* _WORK ITEM_:
Once the pictures are removed, output the remaining entries exactly as given.

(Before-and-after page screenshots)
((
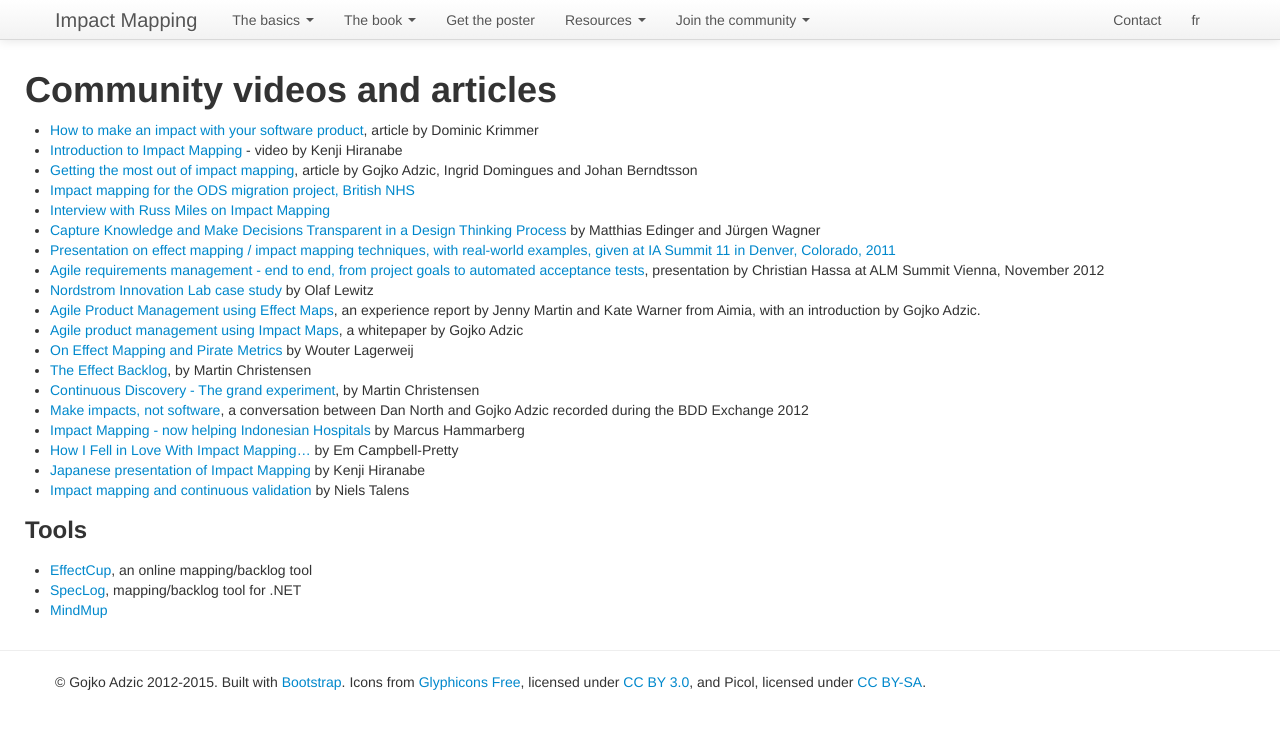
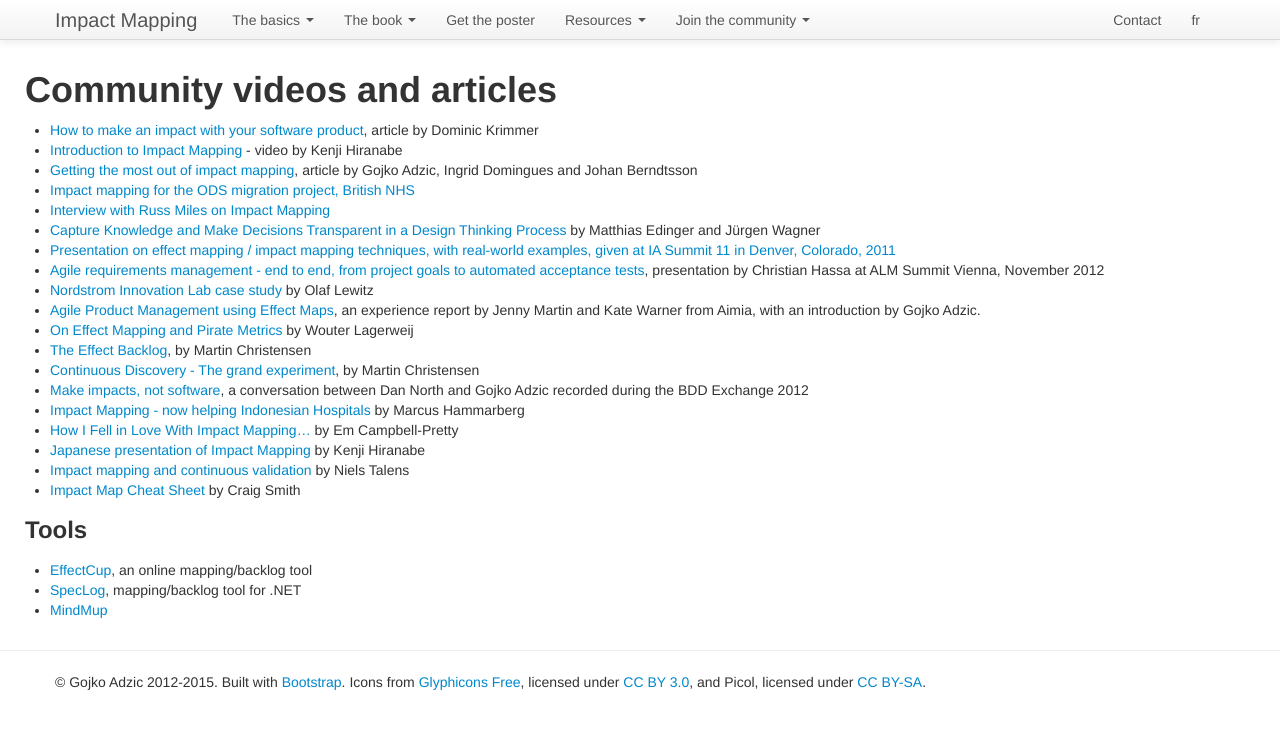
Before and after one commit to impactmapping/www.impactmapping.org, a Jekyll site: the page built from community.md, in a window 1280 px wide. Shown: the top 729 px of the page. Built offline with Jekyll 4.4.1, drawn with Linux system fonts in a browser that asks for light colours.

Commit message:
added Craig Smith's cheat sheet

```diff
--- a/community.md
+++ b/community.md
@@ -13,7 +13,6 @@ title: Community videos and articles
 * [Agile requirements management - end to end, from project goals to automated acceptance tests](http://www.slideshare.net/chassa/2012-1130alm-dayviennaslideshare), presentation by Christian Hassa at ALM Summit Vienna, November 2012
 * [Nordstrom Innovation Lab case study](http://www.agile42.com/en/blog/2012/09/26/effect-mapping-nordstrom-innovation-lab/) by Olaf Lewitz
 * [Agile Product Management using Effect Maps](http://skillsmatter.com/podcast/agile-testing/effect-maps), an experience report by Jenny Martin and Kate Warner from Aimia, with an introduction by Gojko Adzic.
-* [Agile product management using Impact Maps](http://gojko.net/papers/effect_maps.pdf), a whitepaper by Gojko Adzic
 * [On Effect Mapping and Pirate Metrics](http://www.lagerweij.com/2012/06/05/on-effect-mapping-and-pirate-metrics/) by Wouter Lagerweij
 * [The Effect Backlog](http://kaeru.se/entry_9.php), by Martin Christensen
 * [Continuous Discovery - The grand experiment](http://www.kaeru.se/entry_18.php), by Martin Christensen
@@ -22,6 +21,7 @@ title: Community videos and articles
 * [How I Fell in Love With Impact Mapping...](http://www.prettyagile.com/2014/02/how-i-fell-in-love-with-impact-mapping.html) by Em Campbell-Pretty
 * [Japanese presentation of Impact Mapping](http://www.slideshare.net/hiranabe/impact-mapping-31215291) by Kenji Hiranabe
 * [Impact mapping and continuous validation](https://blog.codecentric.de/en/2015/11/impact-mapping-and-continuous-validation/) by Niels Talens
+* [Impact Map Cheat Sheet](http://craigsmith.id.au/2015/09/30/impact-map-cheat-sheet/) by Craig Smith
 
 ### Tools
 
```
))
* _SOLUTION FOR THIS EXERCISE_:
Before and after one commit to impactmapping/www.impactmapping.org, a Jekyll site: the page built from community.md, in a window 1280 px wide. Shown: the top 729 px of the page. Built offline with Jekyll 4.4.1, drawn with Linux system fonts in a browser that asks for light colours.

Commit message:
added Craig Smith's cheat sheet

```diff
--- a/community.md
+++ b/community.md
@@ -13,7 +13,6 @@ title: Community videos and articles
 * [Agile requirements management - end to end, from project goals to automated acceptance tests](http://www.slideshare.net/chassa/2012-1130alm-dayviennaslideshare), presentation by Christian Hassa at ALM Summit Vienna, November 2012
 * [Nordstrom Innovation Lab case study](http://www.agile42.com/en/blog/2012/09/26/effect-mapping-nordstrom-innovation-lab/) by Olaf Lewitz
 * [Agile Product Management using Effect Maps](http://skillsmatter.com/podcast/agile-testing/effect-maps), an experience report by Jenny Martin and Kate Warner from Aimia, with an introduction by Gojko Adzic.
-* [Agile product management using Impact Maps](http://gojko.net/papers/effect_maps.pdf), a whitepaper by Gojko Adzic
 * [On Effect Mapping and Pirate Metrics](http://www.lagerweij.com/2012/06/05/on-effect-mapping-and-pirate-metrics/) by Wouter Lagerweij
 * [The Effect Backlog](http://kaeru.se/entry_9.php), by Martin Christensen
 * [Continuous Discovery - The grand experiment](http://www.kaeru.se/entry_18.php), by Martin Christensen
@@ -22,6 +21,7 @@ title: Community videos and articles
 * [How I Fell in Love With Impact Mapping...](http://www.prettyagile.com/2014/02/how-i-fell-in-love-with-impact-mapping.html) by Em Campbell-Pretty
 * [Japanese presentation of Impact Mapping](http://www.slideshare.net/hiranabe/impact-mapping-31215291) by Kenji Hiranabe
 * [Impact mapping and continuous validation](https://blog.codecentric.de/en/2015/11/impact-mapping-and-continuous-validation/) by Niels Talens
+* [Impact Map Cheat Sheet](http://craigsmith.id.au/2015/09/30/impact-map-cheat-sheet/) by Craig Smith
 
 ### Tools
 
```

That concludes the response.